* [TASK DETAILS] Each record below needs to be set down again exactly.

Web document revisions
○ ○ ○ ○
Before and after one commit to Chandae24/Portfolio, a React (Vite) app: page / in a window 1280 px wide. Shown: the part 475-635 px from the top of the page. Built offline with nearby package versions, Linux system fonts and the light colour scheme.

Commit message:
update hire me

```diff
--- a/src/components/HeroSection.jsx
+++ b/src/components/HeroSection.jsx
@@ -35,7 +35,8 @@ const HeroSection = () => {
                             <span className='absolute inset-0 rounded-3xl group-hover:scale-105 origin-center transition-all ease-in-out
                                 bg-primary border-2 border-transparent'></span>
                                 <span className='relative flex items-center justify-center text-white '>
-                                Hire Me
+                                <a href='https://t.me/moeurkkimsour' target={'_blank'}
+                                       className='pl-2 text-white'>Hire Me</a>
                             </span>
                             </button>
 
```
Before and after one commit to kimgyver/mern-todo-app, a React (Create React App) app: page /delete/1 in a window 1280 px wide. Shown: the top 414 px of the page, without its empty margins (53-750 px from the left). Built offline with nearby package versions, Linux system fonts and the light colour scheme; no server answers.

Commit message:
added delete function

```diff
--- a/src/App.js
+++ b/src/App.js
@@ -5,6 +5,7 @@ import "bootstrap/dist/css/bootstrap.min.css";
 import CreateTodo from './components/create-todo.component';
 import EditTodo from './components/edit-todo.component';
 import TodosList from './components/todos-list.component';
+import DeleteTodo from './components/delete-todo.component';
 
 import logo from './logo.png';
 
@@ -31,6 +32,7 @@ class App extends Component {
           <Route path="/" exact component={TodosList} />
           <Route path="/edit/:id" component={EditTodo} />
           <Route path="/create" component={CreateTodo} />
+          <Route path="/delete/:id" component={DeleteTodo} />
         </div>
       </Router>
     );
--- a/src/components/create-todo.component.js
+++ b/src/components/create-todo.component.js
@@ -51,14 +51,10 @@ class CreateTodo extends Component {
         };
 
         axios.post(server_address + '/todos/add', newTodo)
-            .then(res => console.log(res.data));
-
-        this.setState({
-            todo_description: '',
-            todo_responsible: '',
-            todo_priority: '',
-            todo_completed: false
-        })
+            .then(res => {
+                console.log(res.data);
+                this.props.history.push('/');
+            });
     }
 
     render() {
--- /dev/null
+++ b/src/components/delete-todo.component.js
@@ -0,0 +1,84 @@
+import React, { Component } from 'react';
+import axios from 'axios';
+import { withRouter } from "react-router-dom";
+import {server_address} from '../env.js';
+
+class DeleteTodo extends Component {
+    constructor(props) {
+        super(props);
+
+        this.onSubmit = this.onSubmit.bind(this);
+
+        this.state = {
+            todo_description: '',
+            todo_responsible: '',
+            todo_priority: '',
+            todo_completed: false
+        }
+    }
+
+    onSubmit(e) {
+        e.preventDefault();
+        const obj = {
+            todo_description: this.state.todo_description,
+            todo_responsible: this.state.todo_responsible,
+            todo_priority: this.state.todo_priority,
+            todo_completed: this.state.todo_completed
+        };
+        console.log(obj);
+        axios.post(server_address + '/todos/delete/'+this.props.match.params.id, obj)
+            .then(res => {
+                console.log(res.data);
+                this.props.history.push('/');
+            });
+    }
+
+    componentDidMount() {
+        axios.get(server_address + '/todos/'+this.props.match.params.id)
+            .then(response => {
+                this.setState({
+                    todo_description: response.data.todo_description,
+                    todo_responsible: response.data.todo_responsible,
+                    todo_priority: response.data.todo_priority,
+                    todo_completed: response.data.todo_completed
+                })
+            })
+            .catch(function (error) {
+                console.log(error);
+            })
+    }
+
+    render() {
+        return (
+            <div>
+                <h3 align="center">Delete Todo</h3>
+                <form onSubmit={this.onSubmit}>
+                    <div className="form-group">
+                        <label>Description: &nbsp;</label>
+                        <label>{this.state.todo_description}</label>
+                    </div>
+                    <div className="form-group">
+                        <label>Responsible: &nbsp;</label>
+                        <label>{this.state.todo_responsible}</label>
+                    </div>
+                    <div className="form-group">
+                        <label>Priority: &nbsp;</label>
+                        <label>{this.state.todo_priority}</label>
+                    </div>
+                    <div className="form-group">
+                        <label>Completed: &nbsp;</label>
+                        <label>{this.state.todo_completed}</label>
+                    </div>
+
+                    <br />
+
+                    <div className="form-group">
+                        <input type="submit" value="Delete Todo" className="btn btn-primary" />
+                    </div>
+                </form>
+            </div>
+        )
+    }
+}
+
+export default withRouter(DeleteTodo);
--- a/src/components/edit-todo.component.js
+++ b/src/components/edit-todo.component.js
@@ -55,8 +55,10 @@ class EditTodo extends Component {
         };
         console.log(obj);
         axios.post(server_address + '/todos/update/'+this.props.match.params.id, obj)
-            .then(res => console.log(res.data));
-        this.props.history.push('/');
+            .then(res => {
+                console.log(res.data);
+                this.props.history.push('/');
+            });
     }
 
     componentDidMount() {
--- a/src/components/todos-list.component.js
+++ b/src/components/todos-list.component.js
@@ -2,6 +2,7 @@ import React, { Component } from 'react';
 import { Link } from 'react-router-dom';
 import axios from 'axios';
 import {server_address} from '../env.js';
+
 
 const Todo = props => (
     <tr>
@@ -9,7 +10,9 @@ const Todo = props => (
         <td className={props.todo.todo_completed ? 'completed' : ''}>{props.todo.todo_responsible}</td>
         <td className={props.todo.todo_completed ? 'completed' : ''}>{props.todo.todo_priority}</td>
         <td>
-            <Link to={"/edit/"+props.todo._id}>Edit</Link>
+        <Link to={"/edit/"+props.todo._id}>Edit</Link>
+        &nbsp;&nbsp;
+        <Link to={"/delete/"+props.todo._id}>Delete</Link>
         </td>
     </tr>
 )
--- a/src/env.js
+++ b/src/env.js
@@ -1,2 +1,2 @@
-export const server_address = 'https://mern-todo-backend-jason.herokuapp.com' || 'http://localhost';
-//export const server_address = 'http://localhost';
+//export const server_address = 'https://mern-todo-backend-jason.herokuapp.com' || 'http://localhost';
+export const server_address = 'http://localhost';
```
○ ○ ○ ○
* [REPLY TO THE TASK]
Before and after one commit to Chandae24/Portfolio, a React (Vite) app: page / in a window 1280 px wide. Shown: the part 475-635 px from the top of the page. Built offline with nearby package versions, Linux system fonts and the light colour scheme.

Commit message:
update hire me

```diff
--- a/src/components/HeroSection.jsx
+++ b/src/components/HeroSection.jsx
@@ -35,7 +35,8 @@ const HeroSection = () => {
                             <span className='absolute inset-0 rounded-3xl group-hover:scale-105 origin-center transition-all ease-in-out
                                 bg-primary border-2 border-transparent'></span>
                                 <span className='relative flex items-center justify-center text-white '>
-                                Hire Me
+                                <a href='https://t.me/moeurkkimsour' target={'_blank'}
+                                       className='pl-2 text-white'>Hire Me</a>
                             </span>
                             </button>
 
```
Before and after one commit to kimgyver/mern-todo-app, a React (Create React App) app: page /delete/1 in a window 1280 px wide. Shown: the top 414 px of the page, without its empty margins (53-750 px from the left). Built offline with nearby package versions, Linux system fonts and the light colour scheme; no server answers.

Commit message:
added delete function

```diff
--- a/src/App.js
+++ b/src/App.js
@@ -5,6 +5,7 @@ import "bootstrap/dist/css/bootstrap.min.css";
 import CreateTodo from './components/create-todo.component';
 import EditTodo from './components/edit-todo.component';
 import TodosList from './components/todos-list.component';
+import DeleteTodo from './components/delete-todo.component';
 
 import logo from './logo.png';
 
@@ -31,6 +32,7 @@ class App extends Component {
           <Route path="/" exact component={TodosList} />
           <Route path="/edit/:id" component={EditTodo} />
           <Route path="/create" component={CreateTodo} />
+          <Route path="/delete/:id" component={DeleteTodo} />
         </div>
       </Router>
     );
--- a/src/components/create-todo.component.js
+++ b/src/components/create-todo.component.js
@@ -51,14 +51,10 @@ class CreateTodo extends Component {
         };
 
         axios.post(server_address + '/todos/add', newTodo)
-            .then(res => console.log(res.data));
-
-        this.setState({
-            todo_description: '',
-            todo_responsible: '',
-            todo_priority: '',
-            todo_completed: false
-        })
+            .then(res => {
+                console.log(res.data);
+                this.props.history.push('/');
+            });
     }
 
     render() {
--- /dev/null
+++ b/src/components/delete-todo.component.js
@@ -0,0 +1,84 @@
+import React, { Component } from 'react';
+import axios from 'axios';
+import { withRouter } from "react-router-dom";
+import {server_address} from '../env.js';
+
+class DeleteTodo extends Component {
+    constructor(props) {
+        super(props);
+
+        this.onSubmit = this.onSubmit.bind(this);
+
+        this.state = {
+            todo_description: '',
+            todo_responsible: '',
+            todo_priority: '',
+            todo_completed: false
+        }
+    }
+
+    onSubmit(e) {
+        e.preventDefault();
+        const obj = {
+            todo_description: this.state.todo_description,
+            todo_responsible: this.state.todo_responsible,
+            todo_priority: this.state.todo_priority,
+            todo_completed: this.state.todo_completed
+        };
+        console.log(obj);
+        axios.post(server_address + '/todos/delete/'+this.props.match.params.id, obj)
+            .then(res => {
+                console.log(res.data);
+                this.props.history.push('/');
+            });
+    }
+
+    componentDidMount() {
+        axios.get(server_address + '/todos/'+this.props.match.params.id)
+            .then(response => {
+                this.setState({
+                    todo_description: response.data.todo_description,
+                    todo_responsible: response.data.todo_responsible,
+                    todo_priority: response.data.todo_priority,
+                    todo_completed: response.data.todo_completed
+                })
+            })
+            .catch(function (error) {
+                console.log(error);
+            })
+    }
+
+    render() {
+        return (
+            <div>
+                <h3 align="center">Delete Todo</h3>
+                <form onSubmit={this.onSubmit}>
+                    <div className="form-group">
+                        <label>Description: &nbsp;</label>
+                        <label>{this.state.todo_description}</label>
+                    </div>
+                    <div className="form-group">
+                        <label>Responsible: &nbsp;</label>
+                        <label>{this.state.todo_responsible}</label>
+                    </div>
+                    <div className="form-group">
+                        <label>Priority: &nbsp;</label>
+                        <label>{this.state.todo_priority}</label>
+                    </div>
+                    <div className="form-group">
+                        <label>Completed: &nbsp;</label>
+                        <label>{this.state.todo_completed}</label>
+                    </div>
+
+                    <br />
+
+                    <div className="form-group">
+                        <input type="submit" value="Delete Todo" className="btn btn-primary" />
+                    </div>
+                </form>
+            </div>
+        )
+    }
+}
+
+export default withRouter(DeleteTodo);
--- a/src/components/edit-todo.component.js
+++ b/src/components/edit-todo.component.js
@@ -55,8 +55,10 @@ class EditTodo extends Component {
         };
         console.log(obj);
         axios.post(server_address + '/todos/update/'+this.props.match.params.id, obj)
-            .then(res => console.log(res.data));
-        this.props.history.push('/');
+            .then(res => {
+                console.log(res.data);
+                this.props.history.push('/');
+            });
     }
 
     componentDidMount() {
--- a/src/components/todos-list.component.js
+++ b/src/components/todos-list.component.js
@@ -2,6 +2,7 @@ import React, { Component } from 'react';
 import { Link } from 'react-router-dom';
 import axios from 'axios';
 import {server_address} from '../env.js';
+
 
 const Todo = props => (
     <tr>
@@ -9,7 +10,9 @@ const Todo = props => (
         <td className={props.todo.todo_completed ? 'completed' : ''}>{props.todo.todo_responsible}</td>
         <td className={props.todo.todo_completed ? 'completed' : ''}>{props.todo.todo_priority}</td>
         <td>
-            <Link to={"/edit/"+props.todo._id}>Edit</Link>
+        <Link to={"/edit/"+props.todo._id}>Edit</Link>
+        &nbsp;&nbsp;
+        <Link to={"/delete/"+props.todo._id}>Delete</Link>
         </td>
     </tr>
 )
--- a/src/env.js
+++ b/src/env.js
@@ -1,2 +1,2 @@
-export const server_address = 'https://mern-todo-backend-jason.herokuapp.com' || 'http://localhost';
-//export const server_address = 'http://localhost';
+//export const server_address = 'https://mern-todo-backend-jason.herokuapp.com' || 'http://localhost';
+export const server_address = 'http://localhost';
```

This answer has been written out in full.